IL-15 is essential for the development and differentiation of NK cells. It selectively induces proliferation of CD8 + memory T lymphocytes. Despite its importance in both innate and adaptive immune responses, little is known about its production in HIV-infected persons. We report here that IL-15 levels are significantly decreased in the sera of HIV-infected/AIDS patients compared to control sera.

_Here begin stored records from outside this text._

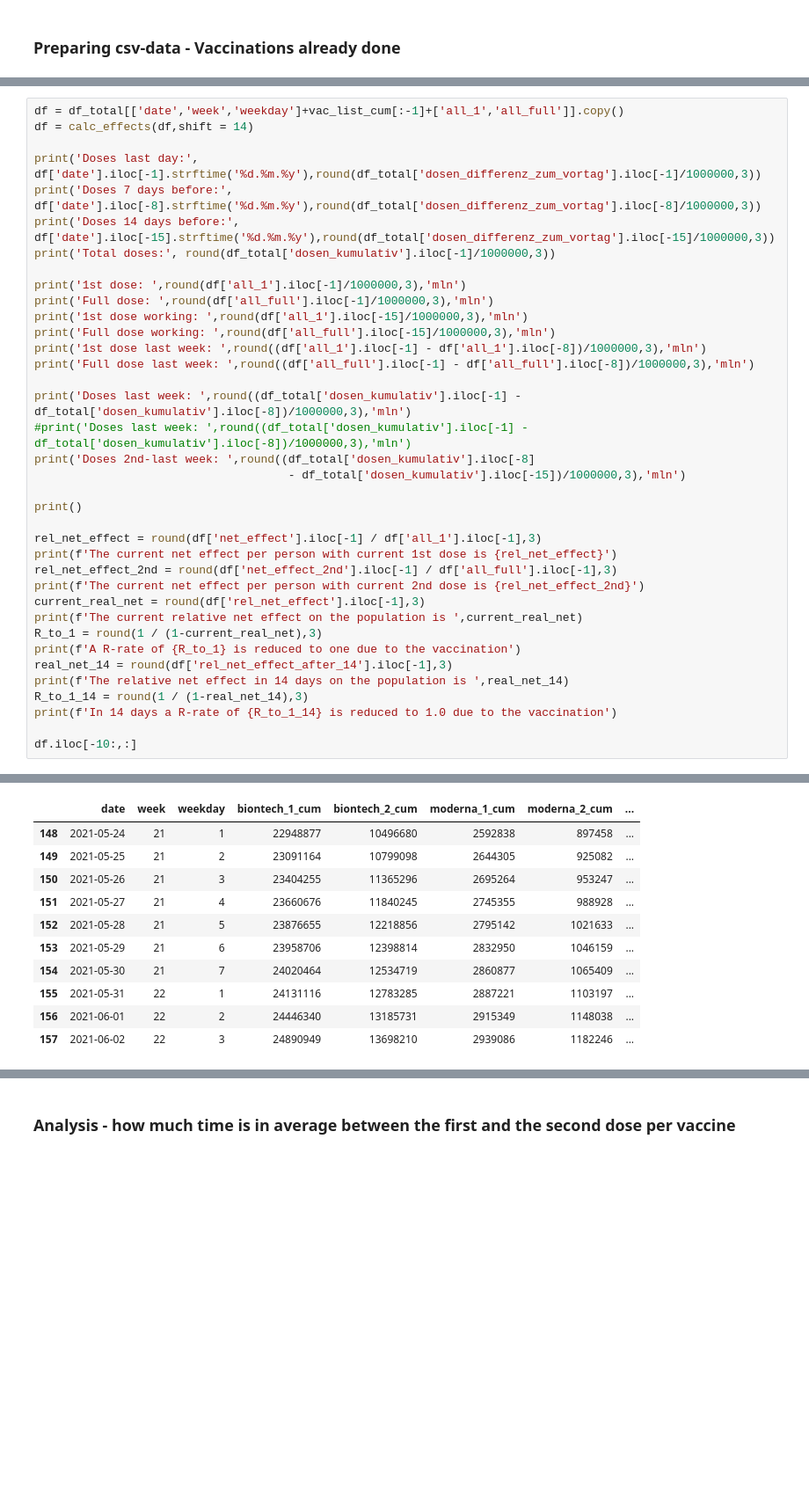
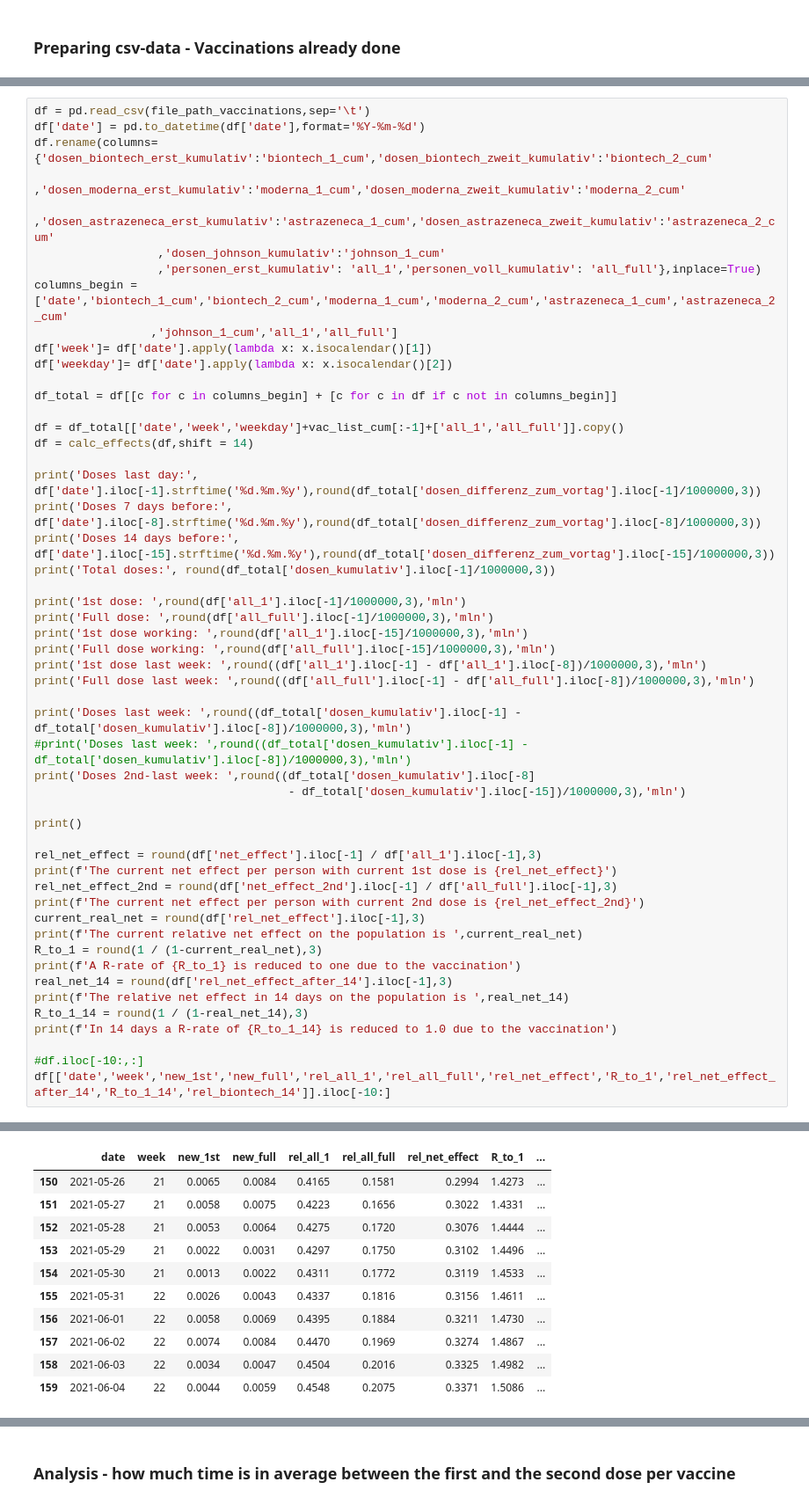
Before and after one commit to ThomasRegier/corona_vaccination_effect_predictor, a Jupyter notebook: Corona-Vaccination-Calculator.ipynb, the cells around one changed output, grey strips where cells are left out. Shown at 88% size. Cells and saved outputs as stored; diff of their text form; blank space fills up the shorter version.

```diff
--- a/Corona-Vaccination-Calculator.ipynb
+++ b/Corona-Vaccination-Calculator.ipynb
@@ -66,4 +47,18 @@ df_total.iloc[-5:]
 # %%
+df = pd.read_csv(file_path_vaccinations,sep='\t')
+df['date'] = pd.to_datetime(df['date'],format='%Y-%m-%d')
+df.rename(columns={'dosen_biontech_erst_kumulativ':'biontech_1_cum','dosen_biontech_zweit_kumulativ':'biontech_2_cum'
+                  ,'dosen_moderna_erst_kumulativ':'moderna_1_cum','dosen_moderna_zweit_kumulativ':'moderna_2_cum'
+                  ,'dosen_astrazeneca_erst_kumulativ':'astrazeneca_1_cum','dosen_astrazeneca_zweit_kumulativ':'astrazeneca_2_cum'
+                  ,'dosen_johnson_kumulativ':'johnson_1_cum'
+                  ,'personen_erst_kumulativ': 'all_1','personen_voll_kumulativ': 'all_full'},inplace=True)
+columns_begin = ['date','biontech_1_cum','biontech_2_cum','moderna_1_cum','moderna_2_cum','astrazeneca_1_cum','astrazeneca_2_cum'
+                 ,'johnson_1_cum','all_1','all_full']
+df['week']= df['date'].apply(lambda x: x.isocalendar()[1])
+df['weekday']= df['date'].apply(lambda x: x.isocalendar()[2])
+
+df_total = df[[c for c in columns_begin] + [c for c in df if c not in columns_begin]]
+
 df = df_total[['date','week','weekday']+vac_list_cum[:-1]+['all_1','all_full']].copy()
 df = calc_effects(df,shift = 14)
 
@@ -99,5 +94,6 @@ print(f'The relative net effect in 14 days on the population is ',real_net_14)
 R_to_1_14 = round(1 / (1-real_net_14),3)
 print(f'In 14 days a R-rate of {R_to_1_14} is reduced to 1.0 due to the vaccination')
 
-df.iloc[-10:,:]
+#df.iloc[-10:,:]
+df[['date','week','new_1st','new_full','rel_all_1','rel_all_full','rel_net_effect','R_to_1','rel_net_effect_after_14','R_to_1_14','rel_biontech_14']].iloc[-10:]
 # %% [output]
@@ -123,11 +119,11 @@ In 14 days a R-rate of 1.613 is reduced to 1.0 due to the vaccination
-|  | date | week | weekday | biontech_1_cum | biontech_2_cum | moderna_1_cum | moderna_2_cum | ... |
-| 148 | 2021-05-24 | 21 | 1 | 22948877 | 10496680 | 2592838 | 897458 | ... |
-| 149 | 2021-05-25 | 21 | 2 | 23091164 | 10799098 | 2644305 | 925082 | ... |
-| 150 | 2021-05-26 | 21 | 3 | 23404255 | 11365296 | 2695264 | 953247 | ... |
-| 151 | 2021-05-27 | 21 | 4 | 23660676 | 11840245 | 2745355 | 988928 | ... |
-| 152 | 2021-05-28 | 21 | 5 | 23876655 | 12218856 | 2795142 | 1021633 | ... |
-| 153 | 2021-05-29 | 21 | 6 | 23958706 | 12398814 | 2832950 | 1046159 | ... |
-| 154 | 2021-05-30 | 21 | 7 | 24020464 | 12534719 | 2860877 | 1065409 | ... |
-| 155 | 2021-05-31 | 22 | 1 | 24131116 | 12783285 | 2887221 | 1103197 | ... |
-| 156 | 2021-06-01 | 22 | 2 | 24446340 | 13185731 | 2915349 | 1148038 | ... |
-| 157 | 2021-06-02 | 22 | 3 | 24890949 | 13698210 | 2939086 | 1182246 | ... |
+|  | date | week | new_1st | new_full | rel_all_1 | rel_all_full | rel_net_effect | R_to_1 | ... |
+| 150 | 2021-05-26 | 21 | 0.0065 | 0.0084 | 0.4165 | 0.1581 | 0.2994 | 1.4273 | ... |
+| 151 | 2021-05-27 | 21 | 0.0058 | 0.0075 | 0.4223 | 0.1656 | 0.3022 | 1.4331 | ... |
+| 152 | 2021-05-28 | 21 | 0.0053 | 0.0064 | 0.4275 | 0.1720 | 0.3076 | 1.4444 | ... |
+| 153 | 2021-05-29 | 21 | 0.0022 | 0.0031 | 0.4297 | 0.1750 | 0.3102 | 1.4496 | ... |
+| 154 | 2021-05-30 | 21 | 0.0013 | 0.0022 | 0.4311 | 0.1772 | 0.3119 | 1.4533 | ... |
+| 155 | 2021-05-31 | 22 | 0.0026 | 0.0043 | 0.4337 | 0.1816 | 0.3156 | 1.4611 | ... |
+| 156 | 2021-06-01 | 22 | 0.0058 | 0.0069 | 0.4395 | 0.1884 | 0.3211 | 1.4730 | ... |
+| 157 | 2021-06-02 | 22 | 0.0074 | 0.0084 | 0.4470 | 0.1969 | 0.3274 | 1.4867 | ... |
+| 158 | 2021-06-03 | 22 | 0.0034 | 0.0047 | 0.4504 | 0.2016 | 0.3325 | 1.4982 | ... |
+| 159 | 2021-06-04 | 22 | 0.0044 | 0.0059 | 0.4548 | 0.2075 | 0.3371 | 1.5086 | ... |
```
Also changed, not shown: parts of 14 cells of this notebook, 3 other files.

We also show that PBMC from the infected patients are compromised in their ability to respond with enhanced production of IL-15 upon exposure to HSV-1. The decreased production of IL-15 occurs despite a comparable increase in IL-15 mRNA in the PBMC of HIV-infected and healthy HIV-seronegative donors when exposed to HSV-1. The HSV-stimulated patients' PBMC exhibited less NK activity compared to similarly treated normal PBMC. These results suggest that a compromised ability of PBMC from HIV-infected individuals to induce IL-15 production in response to a viral stimulus may be a reason of their compromised innate and adaptive immunity.
- NK activity